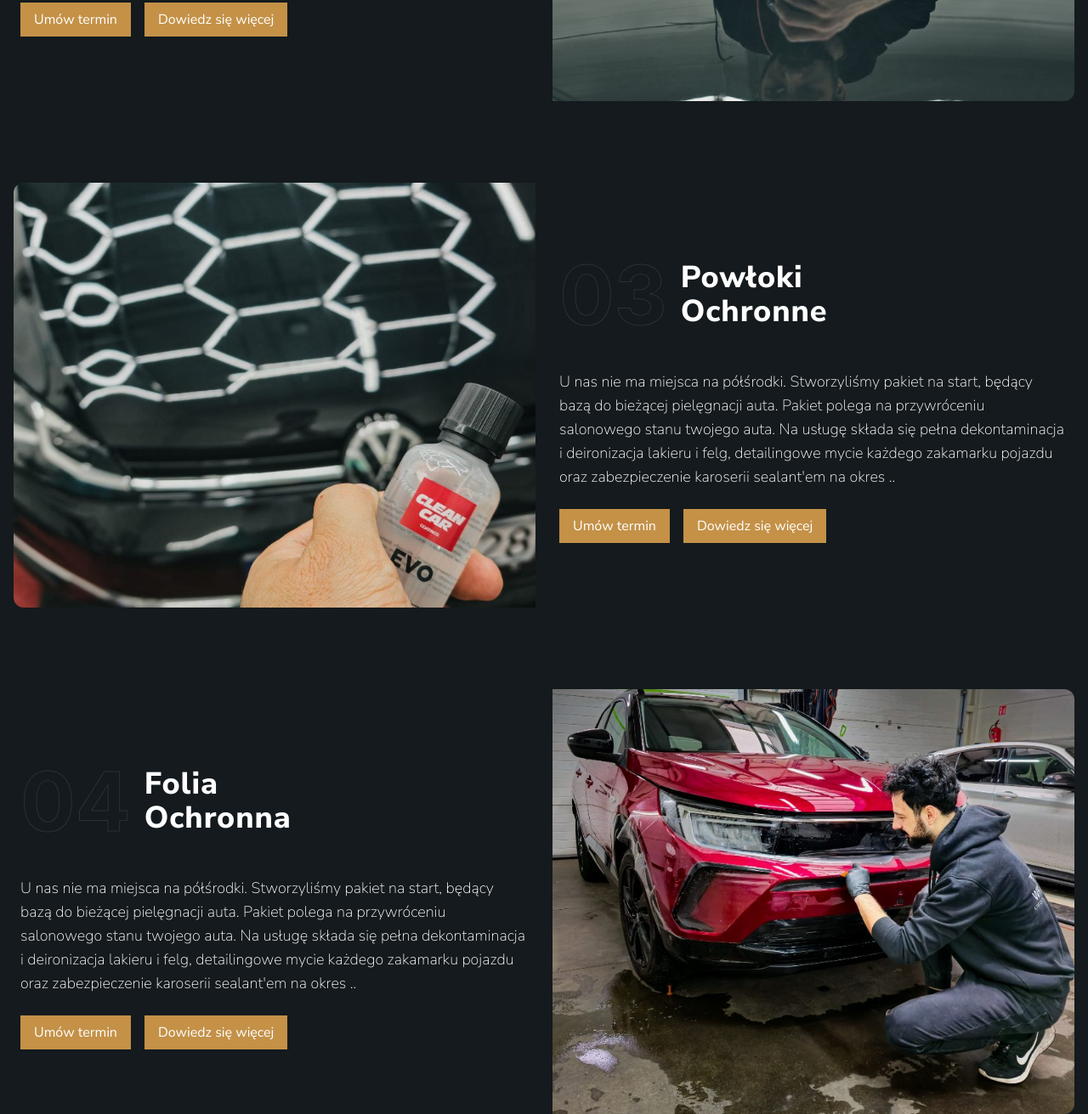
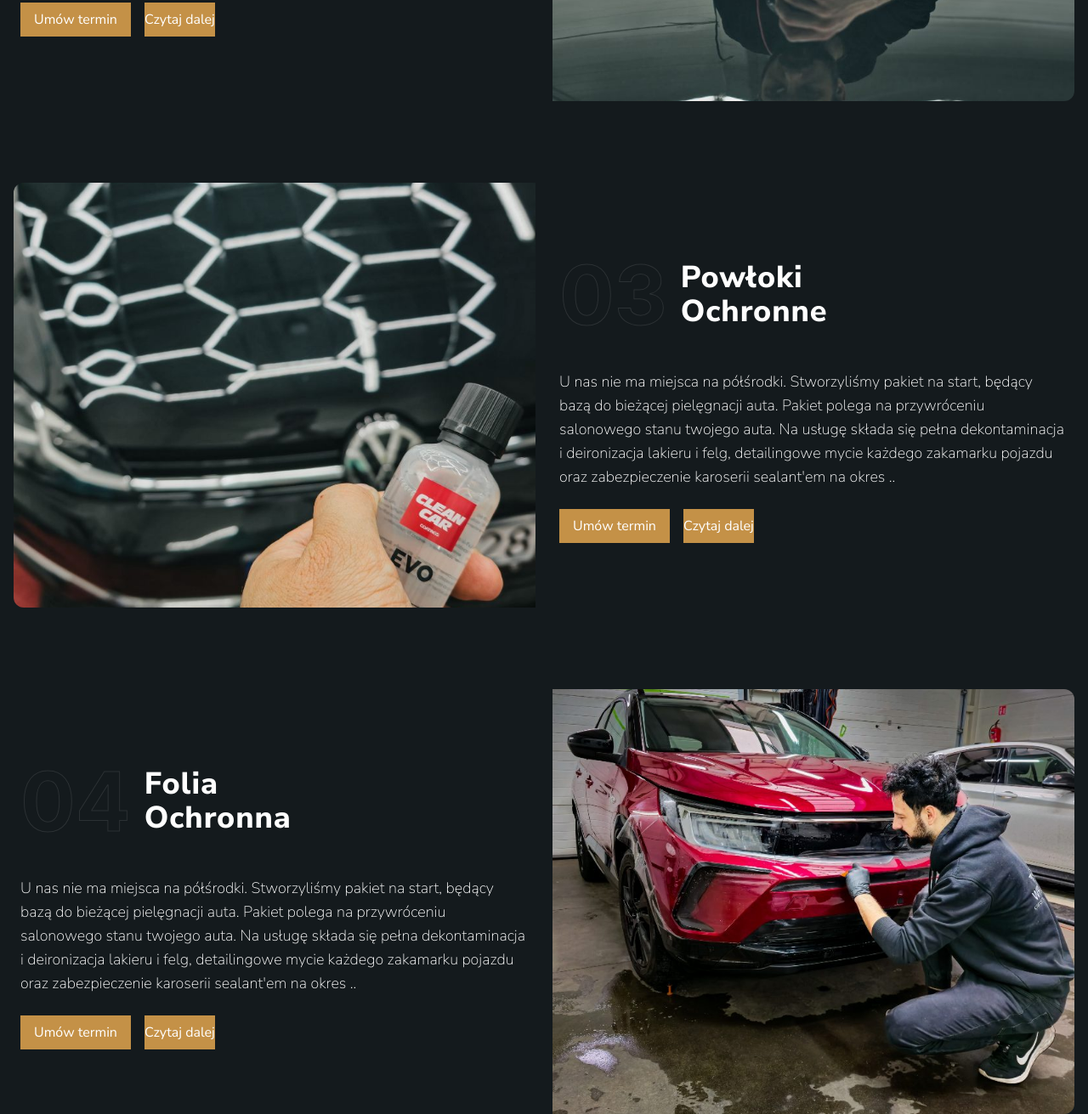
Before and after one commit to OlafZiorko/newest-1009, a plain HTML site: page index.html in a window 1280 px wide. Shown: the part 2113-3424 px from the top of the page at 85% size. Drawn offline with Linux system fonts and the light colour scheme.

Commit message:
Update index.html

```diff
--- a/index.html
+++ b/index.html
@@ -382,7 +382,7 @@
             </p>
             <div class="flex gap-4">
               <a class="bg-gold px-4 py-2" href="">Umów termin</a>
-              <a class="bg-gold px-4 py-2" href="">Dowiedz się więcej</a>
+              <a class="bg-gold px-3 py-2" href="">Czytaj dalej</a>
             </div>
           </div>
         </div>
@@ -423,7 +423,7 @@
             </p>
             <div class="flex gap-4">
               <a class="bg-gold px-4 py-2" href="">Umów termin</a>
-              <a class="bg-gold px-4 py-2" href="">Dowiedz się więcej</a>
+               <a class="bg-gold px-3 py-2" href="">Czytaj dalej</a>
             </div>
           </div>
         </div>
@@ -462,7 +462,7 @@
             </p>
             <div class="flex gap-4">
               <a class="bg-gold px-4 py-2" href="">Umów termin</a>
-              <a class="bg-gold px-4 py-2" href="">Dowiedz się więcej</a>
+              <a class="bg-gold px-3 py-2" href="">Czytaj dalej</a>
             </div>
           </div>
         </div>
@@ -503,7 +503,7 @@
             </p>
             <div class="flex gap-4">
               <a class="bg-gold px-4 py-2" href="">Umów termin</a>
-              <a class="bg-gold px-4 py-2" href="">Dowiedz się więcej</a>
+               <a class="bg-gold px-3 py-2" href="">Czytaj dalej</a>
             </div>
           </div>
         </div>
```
:::
> _Work task_: Repeat the material above exactly; pictures do not belong in the copy.

> _Response to this exercise_:
Before and after one commit to OlafZiorko/newest-1009, a plain HTML site: page index.html in a window 1280 px wide. Shown: the part 2113-3424 px from the top of the page at 85% size. Drawn offline with Linux system fonts and the light colour scheme.

Commit message:
Update index.html

```diff
--- a/index.html
+++ b/index.html
@@ -382,7 +382,7 @@
             </p>
             <div class="flex gap-4">
               <a class="bg-gold px-4 py-2" href="">Umów termin</a>
-              <a class="bg-gold px-4 py-2" href="">Dowiedz się więcej</a>
+              <a class="bg-gold px-3 py-2" href="">Czytaj dalej</a>
             </div>
           </div>
         </div>
@@ -423,7 +423,7 @@
             </p>
             <div class="flex gap-4">
               <a class="bg-gold px-4 py-2" href="">Umów termin</a>
-              <a class="bg-gold px-4 py-2" href="">Dowiedz się więcej</a>
+               <a class="bg-gold px-3 py-2" href="">Czytaj dalej</a>
             </div>
           </div>
         </div>
@@ -462,7 +462,7 @@
             </p>
             <div class="flex gap-4">
               <a class="bg-gold px-4 py-2" href="">Umów termin</a>
-              <a class="bg-gold px-4 py-2" href="">Dowiedz się więcej</a>
+              <a class="bg-gold px-3 py-2" href="">Czytaj dalej</a>
             </div>
           </div>
         </div>
@@ -503,7 +503,7 @@
             </p>
             <div class="flex gap-4">
               <a class="bg-gold px-4 py-2" href="">Umów termin</a>
-              <a class="bg-gold px-4 py-2" href="">Dowiedz się więcej</a>
+               <a class="bg-gold px-3 py-2" href="">Czytaj dalej</a>
             </div>
           </div>
         </div>
```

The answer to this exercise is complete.